TASK INPUTS ->
--*--

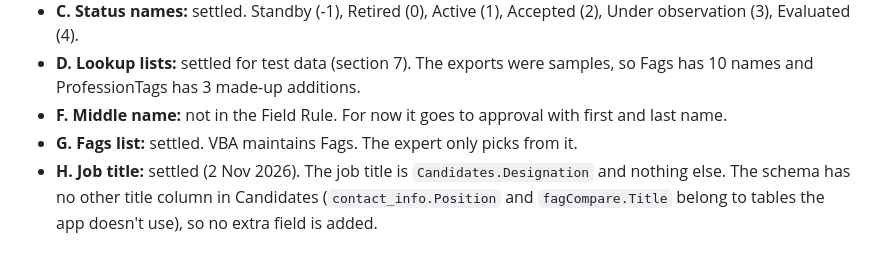
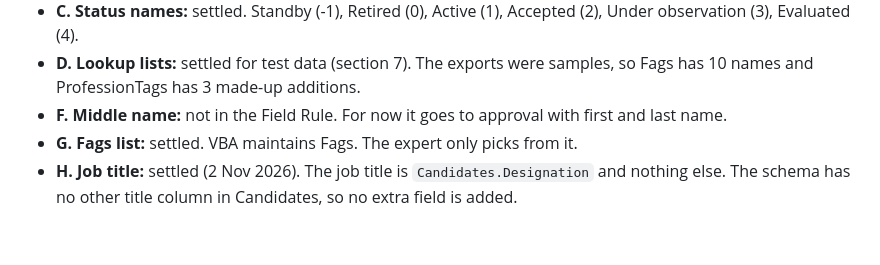
Before and after one commit to leesha-nagvekar/expert-selfservice, a Markdown page: docs/SPEC.md, the part around the change. Rendered like a GitHub page.

```diff
--- a/docs/SPEC.md
+++ b/docs/SPEC.md
@@ -219,4 +219,4 @@ Should and Could stories (E8–E11, S4) are specified after Gate 3.
 - **D. Lookup lists:** settled for test data (section 7). The exports were samples, so Fags has 10 names and ProfessionTags has 3 made-up additions.
 - **F. Middle name:** not in the Field Rule. For now it goes to approval with first and last name.
 - **G. Fags list:** settled. VBA maintains Fags. The expert only picks from it.
-- **H. Job title:** settled (2 Nov 2026). The job title is `Candidates.Designation` and nothing else. The schema has no other title column in Candidates (`contact_info.Position` and `fagCompare.Title` belong to tables the app doesn't use), so no extra field is added.
+- **H. Job title:** settled (2 Nov 2026). The job title is `Candidates.Designation` and nothing else. The schema has no other title column in Candidates, so no extra field is added.
```
Also changed, not shown: docs/data-dictionary.md (+2 -2 lines).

--*--

GOAL OF THE EXERCISE -> Copy each line holding the word "expert" from the listing above.

FINISHED TASK ->
Before and after one commit to leesha-nagvekar/expert-selfservice, a Markdown page: docs/SPEC.md, the part around the change. Rendered like a GitHub page.
 - **G. Fags list:** settled. VBA maintains Fags. The expert only picks from it.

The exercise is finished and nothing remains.